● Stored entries
---*---

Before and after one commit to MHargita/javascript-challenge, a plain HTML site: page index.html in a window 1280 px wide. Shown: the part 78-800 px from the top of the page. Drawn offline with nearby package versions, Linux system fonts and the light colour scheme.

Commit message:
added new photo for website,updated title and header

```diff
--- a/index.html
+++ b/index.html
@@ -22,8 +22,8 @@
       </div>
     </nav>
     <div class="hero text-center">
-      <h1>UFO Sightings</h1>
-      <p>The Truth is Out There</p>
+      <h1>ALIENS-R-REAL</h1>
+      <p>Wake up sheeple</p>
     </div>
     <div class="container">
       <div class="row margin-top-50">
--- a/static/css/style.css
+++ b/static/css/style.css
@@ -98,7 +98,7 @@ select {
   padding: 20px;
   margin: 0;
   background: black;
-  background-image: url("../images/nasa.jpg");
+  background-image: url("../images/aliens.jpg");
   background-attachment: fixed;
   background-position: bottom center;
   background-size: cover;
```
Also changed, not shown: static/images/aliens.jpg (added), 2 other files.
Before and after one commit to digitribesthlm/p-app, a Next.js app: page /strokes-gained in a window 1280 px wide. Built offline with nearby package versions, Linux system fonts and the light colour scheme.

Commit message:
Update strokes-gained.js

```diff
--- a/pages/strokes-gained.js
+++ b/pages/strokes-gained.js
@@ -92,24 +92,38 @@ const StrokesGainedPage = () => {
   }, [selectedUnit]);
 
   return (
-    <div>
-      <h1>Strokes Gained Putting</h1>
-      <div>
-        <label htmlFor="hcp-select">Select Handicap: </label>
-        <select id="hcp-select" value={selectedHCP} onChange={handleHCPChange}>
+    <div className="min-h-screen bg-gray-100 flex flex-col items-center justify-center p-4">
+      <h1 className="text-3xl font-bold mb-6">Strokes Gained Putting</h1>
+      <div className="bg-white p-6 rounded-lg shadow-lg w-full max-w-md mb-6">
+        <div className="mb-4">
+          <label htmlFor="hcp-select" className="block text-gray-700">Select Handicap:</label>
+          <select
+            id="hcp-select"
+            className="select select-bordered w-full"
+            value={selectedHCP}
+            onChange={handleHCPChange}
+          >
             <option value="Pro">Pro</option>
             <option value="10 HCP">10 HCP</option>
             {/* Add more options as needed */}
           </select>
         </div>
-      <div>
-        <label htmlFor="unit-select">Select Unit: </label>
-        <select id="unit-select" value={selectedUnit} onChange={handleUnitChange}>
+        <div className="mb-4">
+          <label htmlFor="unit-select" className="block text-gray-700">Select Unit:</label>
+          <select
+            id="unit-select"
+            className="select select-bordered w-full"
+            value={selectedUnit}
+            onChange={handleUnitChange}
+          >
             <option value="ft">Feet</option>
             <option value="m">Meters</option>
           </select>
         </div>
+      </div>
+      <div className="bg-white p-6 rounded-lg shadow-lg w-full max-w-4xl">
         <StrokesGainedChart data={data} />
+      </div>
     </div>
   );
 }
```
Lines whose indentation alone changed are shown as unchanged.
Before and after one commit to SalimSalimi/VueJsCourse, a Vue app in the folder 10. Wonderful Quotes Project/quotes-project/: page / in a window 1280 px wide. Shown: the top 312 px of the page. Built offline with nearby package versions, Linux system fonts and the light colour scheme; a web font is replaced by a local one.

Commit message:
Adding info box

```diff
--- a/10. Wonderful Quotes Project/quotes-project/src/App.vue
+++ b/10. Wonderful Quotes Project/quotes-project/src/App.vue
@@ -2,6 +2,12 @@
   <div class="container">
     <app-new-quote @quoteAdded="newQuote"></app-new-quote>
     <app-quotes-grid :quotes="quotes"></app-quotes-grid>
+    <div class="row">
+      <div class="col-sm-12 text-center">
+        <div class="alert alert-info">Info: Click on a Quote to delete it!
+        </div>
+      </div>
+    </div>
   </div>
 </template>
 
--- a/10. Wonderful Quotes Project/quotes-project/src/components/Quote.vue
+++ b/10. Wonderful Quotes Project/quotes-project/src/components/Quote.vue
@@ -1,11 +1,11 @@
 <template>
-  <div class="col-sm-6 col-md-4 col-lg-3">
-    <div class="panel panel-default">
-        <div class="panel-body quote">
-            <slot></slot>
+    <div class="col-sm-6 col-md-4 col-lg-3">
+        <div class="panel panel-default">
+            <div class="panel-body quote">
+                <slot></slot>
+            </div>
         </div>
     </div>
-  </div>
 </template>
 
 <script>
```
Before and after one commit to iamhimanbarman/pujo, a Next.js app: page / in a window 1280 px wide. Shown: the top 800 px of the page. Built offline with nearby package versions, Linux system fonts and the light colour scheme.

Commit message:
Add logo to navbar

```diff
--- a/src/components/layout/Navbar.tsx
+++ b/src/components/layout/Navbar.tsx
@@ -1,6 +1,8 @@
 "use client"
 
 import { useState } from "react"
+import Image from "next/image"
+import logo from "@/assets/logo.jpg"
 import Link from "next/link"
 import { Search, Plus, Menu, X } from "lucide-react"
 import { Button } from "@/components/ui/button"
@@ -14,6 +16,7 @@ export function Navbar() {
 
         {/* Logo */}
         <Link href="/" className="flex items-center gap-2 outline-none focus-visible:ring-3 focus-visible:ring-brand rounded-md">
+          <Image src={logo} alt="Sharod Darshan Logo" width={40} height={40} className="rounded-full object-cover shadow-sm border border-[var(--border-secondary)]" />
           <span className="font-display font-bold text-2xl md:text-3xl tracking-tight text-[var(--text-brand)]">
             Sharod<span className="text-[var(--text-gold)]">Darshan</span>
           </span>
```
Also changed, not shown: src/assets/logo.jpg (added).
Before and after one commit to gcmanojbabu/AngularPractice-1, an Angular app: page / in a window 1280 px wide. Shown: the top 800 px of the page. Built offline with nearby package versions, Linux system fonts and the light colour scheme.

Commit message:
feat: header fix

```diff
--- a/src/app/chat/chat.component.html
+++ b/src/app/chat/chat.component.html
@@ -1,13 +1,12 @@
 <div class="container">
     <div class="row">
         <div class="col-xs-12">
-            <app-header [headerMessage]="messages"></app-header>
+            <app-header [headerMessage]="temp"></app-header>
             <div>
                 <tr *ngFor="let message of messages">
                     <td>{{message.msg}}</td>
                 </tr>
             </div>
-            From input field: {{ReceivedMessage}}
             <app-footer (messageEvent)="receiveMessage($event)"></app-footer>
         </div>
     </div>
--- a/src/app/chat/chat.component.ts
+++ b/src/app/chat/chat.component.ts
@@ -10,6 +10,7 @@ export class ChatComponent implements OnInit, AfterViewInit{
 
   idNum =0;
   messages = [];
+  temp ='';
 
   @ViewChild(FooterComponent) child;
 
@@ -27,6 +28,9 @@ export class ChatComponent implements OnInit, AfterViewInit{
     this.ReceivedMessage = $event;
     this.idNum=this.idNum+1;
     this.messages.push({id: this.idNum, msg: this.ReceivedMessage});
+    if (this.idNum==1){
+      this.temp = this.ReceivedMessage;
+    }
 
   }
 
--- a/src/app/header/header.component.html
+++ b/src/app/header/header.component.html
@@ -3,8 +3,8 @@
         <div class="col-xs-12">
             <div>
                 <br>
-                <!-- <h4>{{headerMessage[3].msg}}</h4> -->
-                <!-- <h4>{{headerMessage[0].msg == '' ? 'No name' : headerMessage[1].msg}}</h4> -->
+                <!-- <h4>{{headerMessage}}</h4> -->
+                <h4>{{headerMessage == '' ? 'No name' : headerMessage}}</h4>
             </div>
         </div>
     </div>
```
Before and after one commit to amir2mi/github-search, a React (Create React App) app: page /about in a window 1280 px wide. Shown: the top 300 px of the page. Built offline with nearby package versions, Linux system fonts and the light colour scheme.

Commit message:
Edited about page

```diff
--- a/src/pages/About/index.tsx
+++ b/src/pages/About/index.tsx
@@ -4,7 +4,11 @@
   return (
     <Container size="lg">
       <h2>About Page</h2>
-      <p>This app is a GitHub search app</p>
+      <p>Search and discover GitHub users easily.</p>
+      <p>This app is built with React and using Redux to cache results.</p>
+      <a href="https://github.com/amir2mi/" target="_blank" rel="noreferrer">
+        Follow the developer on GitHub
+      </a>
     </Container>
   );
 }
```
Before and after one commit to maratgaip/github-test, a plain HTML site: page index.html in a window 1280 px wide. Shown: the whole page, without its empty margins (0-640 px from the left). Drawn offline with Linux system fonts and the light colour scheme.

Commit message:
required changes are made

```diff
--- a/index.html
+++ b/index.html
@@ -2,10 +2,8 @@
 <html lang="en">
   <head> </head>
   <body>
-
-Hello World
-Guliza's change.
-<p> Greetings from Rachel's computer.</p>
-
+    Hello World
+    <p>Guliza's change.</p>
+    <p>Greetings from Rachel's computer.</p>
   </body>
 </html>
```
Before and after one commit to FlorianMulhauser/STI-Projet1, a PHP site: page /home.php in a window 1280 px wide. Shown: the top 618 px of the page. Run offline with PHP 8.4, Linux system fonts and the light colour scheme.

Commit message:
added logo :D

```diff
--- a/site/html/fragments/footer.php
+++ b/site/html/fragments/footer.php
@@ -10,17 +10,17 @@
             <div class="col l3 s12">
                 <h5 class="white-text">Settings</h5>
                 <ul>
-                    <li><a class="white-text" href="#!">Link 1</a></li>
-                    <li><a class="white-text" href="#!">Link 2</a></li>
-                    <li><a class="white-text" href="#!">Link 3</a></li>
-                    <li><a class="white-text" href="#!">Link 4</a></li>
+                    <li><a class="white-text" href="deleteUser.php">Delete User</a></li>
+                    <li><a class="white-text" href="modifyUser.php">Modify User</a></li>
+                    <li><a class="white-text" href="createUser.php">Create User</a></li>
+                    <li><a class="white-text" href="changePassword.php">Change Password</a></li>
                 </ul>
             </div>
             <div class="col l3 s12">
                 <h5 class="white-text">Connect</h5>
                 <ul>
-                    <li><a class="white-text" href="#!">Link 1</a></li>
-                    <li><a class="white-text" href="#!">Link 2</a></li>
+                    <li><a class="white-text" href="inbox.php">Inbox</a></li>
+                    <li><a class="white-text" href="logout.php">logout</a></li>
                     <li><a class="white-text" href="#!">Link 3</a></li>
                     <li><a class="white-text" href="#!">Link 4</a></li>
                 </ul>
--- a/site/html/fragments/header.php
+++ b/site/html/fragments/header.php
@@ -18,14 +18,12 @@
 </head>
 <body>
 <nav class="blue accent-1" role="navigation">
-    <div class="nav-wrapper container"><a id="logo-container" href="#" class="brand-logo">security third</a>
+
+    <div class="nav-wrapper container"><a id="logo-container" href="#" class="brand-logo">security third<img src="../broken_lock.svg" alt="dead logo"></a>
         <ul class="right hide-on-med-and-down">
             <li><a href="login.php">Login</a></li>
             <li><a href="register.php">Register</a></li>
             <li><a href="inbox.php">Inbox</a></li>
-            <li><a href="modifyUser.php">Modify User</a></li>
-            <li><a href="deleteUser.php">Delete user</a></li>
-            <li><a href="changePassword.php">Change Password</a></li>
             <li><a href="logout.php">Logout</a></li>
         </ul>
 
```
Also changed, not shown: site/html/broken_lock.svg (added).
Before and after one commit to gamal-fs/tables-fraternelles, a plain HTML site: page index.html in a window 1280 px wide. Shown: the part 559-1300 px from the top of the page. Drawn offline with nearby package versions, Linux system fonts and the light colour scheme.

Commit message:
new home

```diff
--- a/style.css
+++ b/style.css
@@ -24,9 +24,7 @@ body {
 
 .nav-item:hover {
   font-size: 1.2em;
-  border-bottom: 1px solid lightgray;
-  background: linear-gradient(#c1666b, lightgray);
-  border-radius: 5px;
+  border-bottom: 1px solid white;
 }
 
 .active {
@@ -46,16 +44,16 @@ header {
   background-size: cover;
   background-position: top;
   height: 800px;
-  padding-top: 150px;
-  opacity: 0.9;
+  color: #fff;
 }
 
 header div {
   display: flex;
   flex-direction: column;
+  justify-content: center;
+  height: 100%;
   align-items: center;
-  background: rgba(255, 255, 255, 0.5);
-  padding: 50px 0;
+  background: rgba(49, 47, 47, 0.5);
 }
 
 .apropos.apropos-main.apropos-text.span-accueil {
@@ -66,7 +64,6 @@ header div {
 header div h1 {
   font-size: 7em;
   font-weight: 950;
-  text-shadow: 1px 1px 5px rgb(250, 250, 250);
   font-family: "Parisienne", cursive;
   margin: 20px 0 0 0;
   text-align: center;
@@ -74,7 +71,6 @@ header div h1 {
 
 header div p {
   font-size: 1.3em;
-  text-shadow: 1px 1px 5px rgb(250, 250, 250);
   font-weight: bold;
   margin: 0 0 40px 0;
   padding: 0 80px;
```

---*---

For each line of the entries that includes "span", show that line.

           <span className="font-display font-bold text-2xl md:text-3xl tracking-tight text-[var(--text-brand)]">
             Sharod<span className="text-[var(--text-gold)]">Darshan</span>
           </span>
 .apropos.apropos-main.apropos-text.span-accueil {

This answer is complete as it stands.